Aarohi was founded by Oona and Sushil Sharma, a rural development specialist and a doctor, respectively in August 1992. With experience of social work in this region, they knew that life in the mountains was uncertain and difficult, but their love for this unique environment encouraged them to stay on.

The name ‘Aarohi’ derives from classical Hindustani music, signifying ascendance or growth…the growth of thought, creativity and harmony.

Beginning with specific development plans in 4 villages, Aarohi set to work with a focus in natural resource management and curative services, eventually adding to this, a livelihoods initiative and a primary school.

Oona, the founding spirit of Aarohi, left us prematurely in 1996. Her direction set the foundation for change, and the processes continued to expand in ever increasing circles to involve more and more people.

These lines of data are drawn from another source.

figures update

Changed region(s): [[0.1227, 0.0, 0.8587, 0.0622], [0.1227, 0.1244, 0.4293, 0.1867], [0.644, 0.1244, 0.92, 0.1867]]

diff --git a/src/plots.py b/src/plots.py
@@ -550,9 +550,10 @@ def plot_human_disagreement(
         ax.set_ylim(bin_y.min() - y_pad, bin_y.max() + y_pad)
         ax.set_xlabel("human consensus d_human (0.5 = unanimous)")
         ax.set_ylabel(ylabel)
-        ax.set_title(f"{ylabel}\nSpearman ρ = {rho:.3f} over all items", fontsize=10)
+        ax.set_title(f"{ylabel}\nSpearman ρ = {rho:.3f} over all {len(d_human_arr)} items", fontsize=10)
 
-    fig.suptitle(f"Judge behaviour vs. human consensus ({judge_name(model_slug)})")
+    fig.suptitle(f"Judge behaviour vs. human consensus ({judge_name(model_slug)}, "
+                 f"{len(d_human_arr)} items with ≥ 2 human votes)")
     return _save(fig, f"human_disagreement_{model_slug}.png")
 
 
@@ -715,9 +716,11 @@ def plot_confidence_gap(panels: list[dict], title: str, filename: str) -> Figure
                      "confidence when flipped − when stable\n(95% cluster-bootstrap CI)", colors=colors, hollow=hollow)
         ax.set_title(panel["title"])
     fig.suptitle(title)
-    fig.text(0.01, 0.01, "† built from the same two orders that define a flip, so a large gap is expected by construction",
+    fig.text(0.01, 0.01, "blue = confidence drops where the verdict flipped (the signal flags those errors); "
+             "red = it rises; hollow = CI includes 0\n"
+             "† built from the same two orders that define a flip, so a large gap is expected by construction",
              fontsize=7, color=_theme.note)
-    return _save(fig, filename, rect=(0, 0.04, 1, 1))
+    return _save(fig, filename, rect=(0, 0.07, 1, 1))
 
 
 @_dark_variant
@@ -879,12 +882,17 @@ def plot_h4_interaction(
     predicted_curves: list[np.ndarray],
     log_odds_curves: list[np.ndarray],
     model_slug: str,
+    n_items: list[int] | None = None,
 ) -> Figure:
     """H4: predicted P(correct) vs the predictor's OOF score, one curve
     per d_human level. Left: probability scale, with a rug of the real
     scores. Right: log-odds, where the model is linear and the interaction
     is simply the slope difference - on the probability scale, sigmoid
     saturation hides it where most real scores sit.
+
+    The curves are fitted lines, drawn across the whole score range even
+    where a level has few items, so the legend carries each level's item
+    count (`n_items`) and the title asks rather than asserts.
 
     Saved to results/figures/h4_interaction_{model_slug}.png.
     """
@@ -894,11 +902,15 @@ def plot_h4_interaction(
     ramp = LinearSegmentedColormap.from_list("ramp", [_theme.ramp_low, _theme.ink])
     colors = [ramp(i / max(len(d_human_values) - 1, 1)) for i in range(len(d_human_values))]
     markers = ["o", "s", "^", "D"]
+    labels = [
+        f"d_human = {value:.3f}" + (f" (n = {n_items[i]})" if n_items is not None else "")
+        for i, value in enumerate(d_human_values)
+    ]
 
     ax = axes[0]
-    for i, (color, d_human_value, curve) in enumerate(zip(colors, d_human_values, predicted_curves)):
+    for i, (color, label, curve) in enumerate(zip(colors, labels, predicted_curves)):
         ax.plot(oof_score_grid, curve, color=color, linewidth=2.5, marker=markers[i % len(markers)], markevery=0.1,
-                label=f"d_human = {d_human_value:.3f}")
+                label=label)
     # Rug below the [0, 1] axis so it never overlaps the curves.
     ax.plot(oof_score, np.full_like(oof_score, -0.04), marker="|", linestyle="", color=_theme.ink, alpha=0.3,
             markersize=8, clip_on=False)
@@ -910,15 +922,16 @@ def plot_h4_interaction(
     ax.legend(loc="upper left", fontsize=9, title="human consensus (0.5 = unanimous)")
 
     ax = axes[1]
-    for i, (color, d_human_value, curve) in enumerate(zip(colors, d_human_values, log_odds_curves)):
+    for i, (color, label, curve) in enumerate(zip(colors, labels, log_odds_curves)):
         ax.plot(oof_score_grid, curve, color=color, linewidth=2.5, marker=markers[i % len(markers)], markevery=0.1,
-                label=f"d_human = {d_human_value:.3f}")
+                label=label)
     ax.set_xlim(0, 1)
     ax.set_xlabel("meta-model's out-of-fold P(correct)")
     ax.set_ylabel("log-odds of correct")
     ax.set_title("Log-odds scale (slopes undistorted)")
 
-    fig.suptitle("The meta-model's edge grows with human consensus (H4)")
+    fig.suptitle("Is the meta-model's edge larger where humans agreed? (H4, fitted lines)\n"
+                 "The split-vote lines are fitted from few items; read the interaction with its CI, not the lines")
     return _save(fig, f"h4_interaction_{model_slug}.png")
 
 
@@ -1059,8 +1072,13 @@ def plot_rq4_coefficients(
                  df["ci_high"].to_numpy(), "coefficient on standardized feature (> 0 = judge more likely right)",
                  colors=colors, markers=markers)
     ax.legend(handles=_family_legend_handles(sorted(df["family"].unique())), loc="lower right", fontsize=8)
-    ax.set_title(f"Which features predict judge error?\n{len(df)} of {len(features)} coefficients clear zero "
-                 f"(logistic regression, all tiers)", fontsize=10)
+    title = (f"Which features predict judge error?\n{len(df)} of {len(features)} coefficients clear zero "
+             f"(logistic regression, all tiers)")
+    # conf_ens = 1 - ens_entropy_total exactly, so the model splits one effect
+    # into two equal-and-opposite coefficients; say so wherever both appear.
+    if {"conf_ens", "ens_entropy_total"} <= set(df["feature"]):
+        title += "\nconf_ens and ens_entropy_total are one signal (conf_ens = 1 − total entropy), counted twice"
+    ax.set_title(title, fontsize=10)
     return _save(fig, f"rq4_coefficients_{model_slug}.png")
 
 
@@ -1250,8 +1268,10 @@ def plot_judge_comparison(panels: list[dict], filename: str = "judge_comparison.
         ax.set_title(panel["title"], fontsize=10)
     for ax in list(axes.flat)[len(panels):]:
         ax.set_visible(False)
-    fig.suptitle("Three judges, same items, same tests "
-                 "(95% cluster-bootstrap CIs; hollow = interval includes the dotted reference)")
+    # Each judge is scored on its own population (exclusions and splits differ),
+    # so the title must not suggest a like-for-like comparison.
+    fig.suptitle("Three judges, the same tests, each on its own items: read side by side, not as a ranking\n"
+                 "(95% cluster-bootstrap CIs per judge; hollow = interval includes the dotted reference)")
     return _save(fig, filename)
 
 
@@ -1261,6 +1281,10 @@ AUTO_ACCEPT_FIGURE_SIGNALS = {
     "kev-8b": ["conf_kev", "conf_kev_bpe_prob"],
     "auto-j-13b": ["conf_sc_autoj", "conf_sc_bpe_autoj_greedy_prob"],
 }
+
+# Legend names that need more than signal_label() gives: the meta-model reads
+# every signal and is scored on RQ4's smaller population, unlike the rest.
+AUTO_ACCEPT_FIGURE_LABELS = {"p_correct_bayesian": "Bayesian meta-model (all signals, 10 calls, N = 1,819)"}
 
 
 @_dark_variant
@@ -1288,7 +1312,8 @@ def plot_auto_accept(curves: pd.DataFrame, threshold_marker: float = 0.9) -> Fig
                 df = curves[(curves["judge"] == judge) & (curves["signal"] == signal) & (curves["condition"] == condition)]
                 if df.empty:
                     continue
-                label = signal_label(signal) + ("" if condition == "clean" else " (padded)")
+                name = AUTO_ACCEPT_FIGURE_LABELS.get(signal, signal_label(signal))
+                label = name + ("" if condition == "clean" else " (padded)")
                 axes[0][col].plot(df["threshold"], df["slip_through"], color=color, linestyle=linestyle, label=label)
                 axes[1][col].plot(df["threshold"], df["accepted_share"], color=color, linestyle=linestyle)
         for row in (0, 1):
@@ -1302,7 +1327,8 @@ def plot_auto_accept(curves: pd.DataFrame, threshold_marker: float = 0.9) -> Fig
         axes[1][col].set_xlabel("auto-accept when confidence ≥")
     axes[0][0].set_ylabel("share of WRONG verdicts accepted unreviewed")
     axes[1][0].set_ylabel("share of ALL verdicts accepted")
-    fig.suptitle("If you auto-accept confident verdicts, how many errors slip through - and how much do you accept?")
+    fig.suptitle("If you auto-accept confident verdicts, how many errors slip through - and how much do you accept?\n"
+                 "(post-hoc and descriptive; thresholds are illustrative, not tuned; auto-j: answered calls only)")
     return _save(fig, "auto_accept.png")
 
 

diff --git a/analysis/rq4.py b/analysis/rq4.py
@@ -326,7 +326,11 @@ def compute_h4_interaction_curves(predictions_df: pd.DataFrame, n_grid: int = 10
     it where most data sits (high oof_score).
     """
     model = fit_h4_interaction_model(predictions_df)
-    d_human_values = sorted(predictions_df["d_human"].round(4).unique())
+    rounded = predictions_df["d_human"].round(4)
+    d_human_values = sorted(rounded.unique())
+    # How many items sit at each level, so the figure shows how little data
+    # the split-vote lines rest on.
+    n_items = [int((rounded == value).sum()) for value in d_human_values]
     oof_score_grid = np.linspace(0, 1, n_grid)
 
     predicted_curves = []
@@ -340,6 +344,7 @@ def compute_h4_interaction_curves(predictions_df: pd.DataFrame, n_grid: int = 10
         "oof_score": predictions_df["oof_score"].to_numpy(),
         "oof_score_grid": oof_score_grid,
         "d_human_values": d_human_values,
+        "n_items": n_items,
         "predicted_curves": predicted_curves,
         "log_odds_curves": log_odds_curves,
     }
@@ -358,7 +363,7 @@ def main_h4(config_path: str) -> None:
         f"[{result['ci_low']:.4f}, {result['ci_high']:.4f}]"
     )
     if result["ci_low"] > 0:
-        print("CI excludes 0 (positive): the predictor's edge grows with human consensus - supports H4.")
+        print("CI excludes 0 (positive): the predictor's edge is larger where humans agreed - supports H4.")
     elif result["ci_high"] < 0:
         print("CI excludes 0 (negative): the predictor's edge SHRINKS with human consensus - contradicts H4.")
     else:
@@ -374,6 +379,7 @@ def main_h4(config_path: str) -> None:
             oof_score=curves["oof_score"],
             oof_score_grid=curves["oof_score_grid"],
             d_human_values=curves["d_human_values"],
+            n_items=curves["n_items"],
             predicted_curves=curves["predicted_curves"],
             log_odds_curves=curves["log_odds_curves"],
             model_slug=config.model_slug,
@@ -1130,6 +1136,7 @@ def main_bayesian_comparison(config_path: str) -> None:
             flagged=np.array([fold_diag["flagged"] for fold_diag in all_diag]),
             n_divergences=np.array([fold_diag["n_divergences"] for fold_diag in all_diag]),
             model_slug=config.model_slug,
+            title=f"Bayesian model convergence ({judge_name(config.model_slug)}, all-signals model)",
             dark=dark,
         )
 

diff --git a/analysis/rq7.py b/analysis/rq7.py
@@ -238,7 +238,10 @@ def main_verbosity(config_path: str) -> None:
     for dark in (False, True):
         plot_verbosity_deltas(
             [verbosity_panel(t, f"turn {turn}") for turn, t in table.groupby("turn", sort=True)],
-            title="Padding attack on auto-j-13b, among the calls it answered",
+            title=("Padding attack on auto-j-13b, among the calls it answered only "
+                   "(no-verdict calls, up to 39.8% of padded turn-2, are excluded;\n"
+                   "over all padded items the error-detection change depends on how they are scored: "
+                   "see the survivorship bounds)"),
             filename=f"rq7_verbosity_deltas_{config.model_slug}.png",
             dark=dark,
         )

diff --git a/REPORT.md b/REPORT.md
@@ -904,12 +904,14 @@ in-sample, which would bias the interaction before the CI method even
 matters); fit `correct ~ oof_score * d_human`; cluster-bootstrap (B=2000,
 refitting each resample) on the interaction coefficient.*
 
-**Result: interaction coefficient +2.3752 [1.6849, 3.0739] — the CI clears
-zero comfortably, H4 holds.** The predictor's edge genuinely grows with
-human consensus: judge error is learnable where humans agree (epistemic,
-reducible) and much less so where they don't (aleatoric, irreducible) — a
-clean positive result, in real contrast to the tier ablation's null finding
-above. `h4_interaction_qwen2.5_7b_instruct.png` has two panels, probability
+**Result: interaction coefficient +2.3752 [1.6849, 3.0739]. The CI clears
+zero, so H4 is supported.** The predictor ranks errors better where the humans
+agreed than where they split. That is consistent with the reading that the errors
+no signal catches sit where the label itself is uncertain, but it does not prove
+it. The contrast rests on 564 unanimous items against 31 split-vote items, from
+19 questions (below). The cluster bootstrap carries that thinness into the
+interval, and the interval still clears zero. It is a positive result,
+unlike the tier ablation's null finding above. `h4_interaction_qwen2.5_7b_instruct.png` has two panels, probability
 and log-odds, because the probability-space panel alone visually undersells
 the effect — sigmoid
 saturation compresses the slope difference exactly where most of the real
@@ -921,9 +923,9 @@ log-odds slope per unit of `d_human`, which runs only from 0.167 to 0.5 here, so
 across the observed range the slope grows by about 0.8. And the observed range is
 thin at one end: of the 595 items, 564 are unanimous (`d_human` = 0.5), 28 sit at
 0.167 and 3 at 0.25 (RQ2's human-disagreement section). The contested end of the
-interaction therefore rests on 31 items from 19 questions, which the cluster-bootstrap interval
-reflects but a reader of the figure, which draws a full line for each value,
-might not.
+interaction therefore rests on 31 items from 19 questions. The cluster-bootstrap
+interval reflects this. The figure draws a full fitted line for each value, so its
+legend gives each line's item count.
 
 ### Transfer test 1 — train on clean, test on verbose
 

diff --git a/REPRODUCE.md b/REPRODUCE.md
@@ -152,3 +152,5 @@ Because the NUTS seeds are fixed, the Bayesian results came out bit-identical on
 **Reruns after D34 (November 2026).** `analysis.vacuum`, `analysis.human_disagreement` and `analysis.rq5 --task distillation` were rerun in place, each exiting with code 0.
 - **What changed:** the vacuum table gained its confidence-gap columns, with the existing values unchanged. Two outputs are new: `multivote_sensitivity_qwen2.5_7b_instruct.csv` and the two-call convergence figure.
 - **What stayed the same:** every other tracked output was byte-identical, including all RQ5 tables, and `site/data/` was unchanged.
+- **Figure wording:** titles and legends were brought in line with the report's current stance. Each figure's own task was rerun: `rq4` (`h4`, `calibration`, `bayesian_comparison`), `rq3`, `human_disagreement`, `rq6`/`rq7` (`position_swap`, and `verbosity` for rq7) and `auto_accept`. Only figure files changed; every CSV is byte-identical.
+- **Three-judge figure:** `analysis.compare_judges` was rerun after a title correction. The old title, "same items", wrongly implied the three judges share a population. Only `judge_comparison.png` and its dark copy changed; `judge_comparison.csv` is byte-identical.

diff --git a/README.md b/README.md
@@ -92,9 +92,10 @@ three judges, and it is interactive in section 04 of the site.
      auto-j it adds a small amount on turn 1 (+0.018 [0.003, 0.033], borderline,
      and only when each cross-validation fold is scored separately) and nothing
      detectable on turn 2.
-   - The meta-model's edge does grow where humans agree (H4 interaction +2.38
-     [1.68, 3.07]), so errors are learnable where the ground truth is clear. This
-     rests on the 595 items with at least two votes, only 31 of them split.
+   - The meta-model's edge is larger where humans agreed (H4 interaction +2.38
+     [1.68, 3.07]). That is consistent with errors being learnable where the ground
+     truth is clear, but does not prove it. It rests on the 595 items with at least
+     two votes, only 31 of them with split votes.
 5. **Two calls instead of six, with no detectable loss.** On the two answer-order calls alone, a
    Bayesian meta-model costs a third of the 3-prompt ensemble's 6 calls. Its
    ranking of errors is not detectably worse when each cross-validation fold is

The organization is headquartered in Satoli, a village 6,000 feet above sea level, in Nainital District. Its over two-decade journey has been one of trials and tribulations, but also of much excitement and growth.

Once-sleepy Satoli is today a buzzing node of grassroots action that has, in some way or other, touched the lives of over 50,000 people in hundreds of villages.

The area and its challenges

Culturally unique, the region is inhabited by communities which live in harmony with the nature. Farming is household based subsistence farming, with little to no marketable surplus. Over years, they have learnt to manage the fragile mountain ecosystem and cope with the hardships synonymous to mountain existence. The art, the architecture, the agricultural practices, the conservation and management of natural resources, the frugal technologies; the very way of life has been shaped through generations of interaction with these mountains.

The mountain people are amongst the most disadvantaged people, anywhere in the world. Harsh climate, difficult terrain and poor access hamper development in the region. Being away from the centre of commerce and power, the communities here remain on the periphery. Migration is one of the highest in the mountains. Health, especially of the women and children is compromised. Poor infrastructure makes access to services difficult. Oppressive social practices and traditions further reduce the scope for change.

Development work takes a different dimension and scale here.